EUROPEAN Union governments yesterday dismissed British objections to a draconian crackdown on hedge funds and private equity houses, and threw their weight behind tough new regulations.
The move comes as a major blow for George Osborne, who opposes the plans but had already resigned himself to defeat in the face of overwhelming support from other EU finance ministers.
The chancellor insisted that yesterday’s qualified majority vote in favour of the Alternative Investment Fund Manager (AIFM) directive was not a total defeat, insisting there was “still much to play for” when the law is debated by member states, MEPs and eurocrats.
He said that the new rules were “not entirely consistent with the single market” which stipulates that there should be open business conditions throughout the European Union, adding that hedge funds “should have access to the whole of Europe”.
Chief among the hedge fund industry’s concerns is the “third country rule” which would restrict European Union investors from investing in non-EU funds. The proposal that was supported by finance ministers yesterday would allow individual member states to decide whether a non-EU fund can be marketed within their borders, instead of allowing funds to market their products across the EU.
Such a rule could hurt hedge funds in London, as lots of managers are domiciled in offshore jurisdictions like Jersey for tax purposes. It would also make it harder for US-based hedge funds to attract European investors. Critics of the “third country” rules say they will restrict investor choice, push down pension fund returns and make Europe less competitive.
Meanwhile, Osborne yesterday demanded a total freeze on the European Union’s budget for 2011, in a sign of the tough negotiating stance he is expected to adopt when it comes to Europe. He said it was unacceptable for Brussels to increase its budget by six per cent while member states were being forced to cut public spending.

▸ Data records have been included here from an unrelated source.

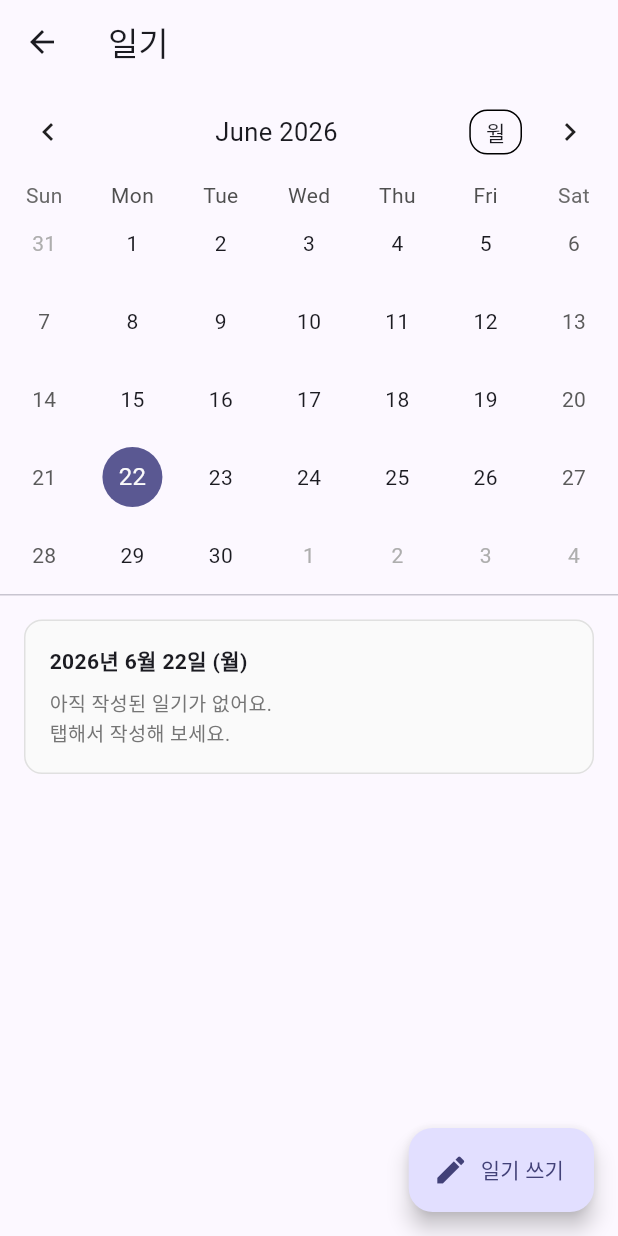
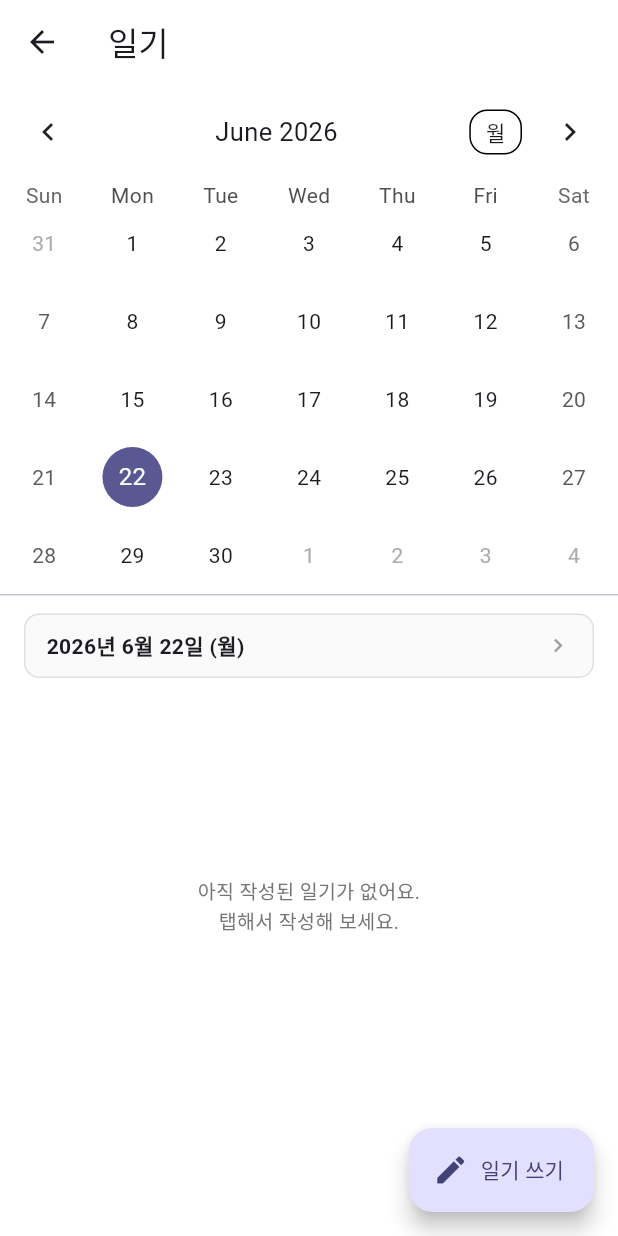
Before and after one commit to hongsytop-tech/Mobile-Application-Maker, a Flutter app: the DiaryCalendarScreen screen opened directly, on a phone screen of 412 x 824 dp. Run offline on Flutter 3.47's test engine with Material 3 defaults, Android fonts, the phone set to English and light mode, and no system bars; drawn by our look-alikes of table_calendar; our stand-ins replace cached_network_image, dio, fl_chart, flutter_dotenv, flutter_local_notifications, flutter_riverpod and 6 more; missing offline and left inert: dart:html; accounts and stored records are empty; network calls fail; Roboto replaces fonts that are missing (Pretendard).

Commit message:
feat(diary): 캘린더 미리보기를 일상/감사 두 섹션 각각 독립 스크롤로 분할 + theme: 배경 순백색으로 (seed-tint 제거)

```diff
--- a/lib/features/diary/screens/diary_calendar_screen.dart
+++ b/lib/features/diary/screens/diary_calendar_screen.dart
@@ -41,10 +41,7 @@ class _DiaryCalendarScreenState extends ConsumerState<DiaryCalendarScreen> {
         icon: Icon(selectedDiary == null ? Icons.edit : Icons.edit_note),
         label: Text(selectedDiary == null ? '일기 쓰기' : '일기 수정'),
       ),
-      body: RefreshIndicator(
-        onRefresh: () => SyncManager.instance.pullOnLogin(),
-        child: ListView(
-        physics: const AlwaysScrollableScrollPhysics(),
+      body: Column(
         children: [
           TableCalendar(
             firstDay: DateTime.utc(2020, 1, 1),
@@ -96,8 +93,7 @@ class _DiaryCalendarScreenState extends ConsumerState<DiaryCalendarScreen> {
             ),
           ),
           const Divider(height: 1),
-          Padding(
-            padding: const EdgeInsets.fromLTRB(16, 16, 16, 80),
+          Expanded(
             child: _DiaryPreview(
               date: _selectedDay,
               diary: selectedDiary,
@@ -106,11 +102,12 @@ class _DiaryCalendarScreenState extends ConsumerState<DiaryCalendarScreen> {
           ),
         ],
       ),
-      ),
     );
   }
 }
 
+/// 선택된 날짜의 일기 미리보기.
+/// 일상과 감사 일기 두 섹션을 각각 독립적으로 스크롤할 수 있게 분할 표시.
 class _DiaryPreview extends StatelessWidget {
   final DateTime date;
   final Diary? diary;
@@ -122,83 +119,161 @@ class _DiaryPreview extends StatelessWidget {
     required this.onTap,
   });
 
+  List<String> _filter(List<String>? src) =>
+      (src ?? const []).where((s) => s.trim().isNotEmpty).toList();
+
   @override
   Widget build(BuildContext context) {
     final df = DateFormat('yyyy년 M월 d일 (E)', 'ko_KR');
+    final primary = Theme.of(context).colorScheme.primary;
+    final sentences = _filter(diary?.sentences);
+    final gratitudes = _filter(diary?.gratitudes);
+    final bothEmpty = sentences.isEmpty && gratitudes.isEmpty;
 
-    return Material(
+    return Padding(
+      padding: const EdgeInsets.fromLTRB(16, 12, 16, 80),
+      child: Column(
+        crossAxisAlignment: CrossAxisAlignment.stretch,
+        children: [
+          // 상단 날짜 헤더 (탭하면 편집)
+          Material(
             color: Colors.grey.shade50,
-      borderRadius: BorderRadius.circular(12),
+            borderRadius: BorderRadius.circular(10),
             child: InkWell(
-        borderRadius: BorderRadius.circular(12),
+              borderRadius: BorderRadius.circular(10),
               onTap: onTap,
               child: Container(
-          width: double.infinity,
-          padding: const EdgeInsets.all(16),
+                padding: const EdgeInsets.symmetric(
+                    horizontal: 14, vertical: 10),
                 decoration: BoxDecoration(
+                  borderRadius: BorderRadius.circular(10),
                   border: Border.all(color: Colors.grey.shade300),
-            borderRadius: BorderRadius.circular(12),
                 ),
-          child: Column(
-            crossAxisAlignment: CrossAxisAlignment.start,
+                child: Row(
                   children: [
-              Text(
+                    Expanded(
+                      child: Text(
                         df.format(date),
                         style: const TextStyle(
-                  fontWeight: FontWeight.w600,
-                  fontSize: 14,
+                            fontWeight: FontWeight.w600, fontSize: 14),
                       ),
                     ),
-              const SizedBox(height: 8),
-              if (diary == null || diary!.isEmpty)
-                Text(
+                    Icon(Icons.chevron_right,
+                        size: 18, color: Colors.grey.shade500),
+                  ],
+                ),
+              ),
+            ),
+          ),
+          const SizedBox(height: 12),
+          if (bothEmpty)
+            Expanded(
+              child: Center(
+                child: Text(
                   '아직 작성된 일기가 없어요.\n탭해서 작성해 보세요.',
-                  style: TextStyle(
-                    color: Colors.grey.shade600,
-                    fontSize: 13,
+                  textAlign: TextAlign.center,
+                  style:
+                      TextStyle(color: Colors.grey.shade600, fontSize: 13),
+                ),
               ),
             )
           else ...[
-                Row(
+            // 두 섹션이 모두 있으면 50:50 으로 나눠 각각 독립 스크롤.
+            // 한 쪽만 있으면 그 섹션이 전체 공간을 차지.
+            if (sentences.isNotEmpty)
+              Expanded(
+                child: _Section(
+                  title: '일상',
+                  icon: Icons.format_list_bulleted,
+                  color: primary,
+                  items: sentences,
+                ),
+              ),
+            if (sentences.isNotEmpty && gratitudes.isNotEmpty)
+              const SizedBox(height: 12),
+            if (gratitudes.isNotEmpty)
+              Expanded(
+                child: _Section(
+                  title: '감사 일기',
+                  icon: Icons.favorite,
+                  color: Colors.pink.shade400,
+                  items: gratitudes,
+                ),
+              ),
+          ],
+        ],
+      ),
+    );
+  }
+}
+
+class _Section extends StatelessWidget {
+  final String title;
+  final IconData icon;
+  final Color color;
+  final List<String> items;
+
+  const _Section({
+    required this.title,
+    required this.icon,
+    required this.color,
+    required this.items,
+  });
+
+  @override
+  Widget build(BuildContext context) {
+    return Container(
+      decoration: BoxDecoration(
+        color: color.withOpacity(0.04),
+        borderRadius: BorderRadius.circular(12),
+        border: Border.all(color: color.withOpacity(0.25)),
+      ),
+      child: Column(
+        crossAxisAlignment: CrossAxisAlignment.stretch,
         children: [
-                    Icon(
-                      diary!.mode == DiaryMode.gratitude
-                          ? Icons.favorite
-                          : Icons.format_list_bulleted,
-                      size: 14,
-                      color: Theme.of(context).colorScheme.primary,
+          Padding(
+            padding: const EdgeInsets.fromLTRB(14, 10, 14, 6),
+            child: Row(
+              children: [
+                Icon(icon, size: 14, color: color),
+                const SizedBox(width: 6),
+                Text(
+                  title,
+                  style: TextStyle(
+                    fontSize: 12,
+                    fontWeight: FontWeight.w600,
+                    color: color,
+                  ),
                 ),
                 const SizedBox(width: 4),
                 Text(
-                      diary!.mode == DiaryMode.gratitude ? '감사 일기' : '일상',
+                  '${items.length}',
                   style: TextStyle(
-                        fontSize: 11,
-                        fontWeight: FontWeight.w600,
-                        color: Theme.of(context).colorScheme.primary,
+                      fontSize: 11, color: Colors.grey.shade500),
+                ),
+              ],
+            ),
+          ),
+          // 각 섹션 독립 스크롤 — RefreshIndicator 로 당겨서 새로고침도 가능.
+          Expanded(
+            child: RefreshIndicator(
+              onRefresh: () => SyncManager.instance.pullOnLogin(),
+              child: ListView.builder(
+                physics: const AlwaysScrollableScrollPhysics(),
+                padding: const EdgeInsets.fromLTRB(14, 0, 14, 10),
+                itemCount: items.length,
+                itemBuilder: (context, i) => Padding(
+                  padding: const EdgeInsets.only(bottom: 6),
+                  child: Text(
+                    '• ${items[i]}',
+                    style: const TextStyle(fontSize: 14, height: 1.5),
+                  ),
+                ),
+              ),
             ),
           ),
         ],
       ),
-                const SizedBox(height: 6),
-                Column(
-                  crossAxisAlignment: CrossAxisAlignment.start,
-                  children: (diary!.mode == DiaryMode.gratitude
-                          ? diary!.gratitudes
-                          : diary!.sentences)
-                      .where((s) => s.trim().isNotEmpty)
-                      .map((s) => Padding(
-                            padding: const EdgeInsets.only(bottom: 4),
-                            child: Text('• $s',
-                                style: const TextStyle(
-                                    fontSize: 14, height: 1.5)),
-                          ))
-                      .toList(),
-                ),
-              ],
-            ],
-          ),
-        ),
-      ),
     );
   }
 }
```
Also changed, not shown: lib/app.dart (+12 -1 lines). Lines whose indentation alone changed are shown as unchanged.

“I put it that there should be a cash freeze for 2011 in the budget, given what many member states are having to do,” Osborne said on his first day representing the new coalition government in Europe.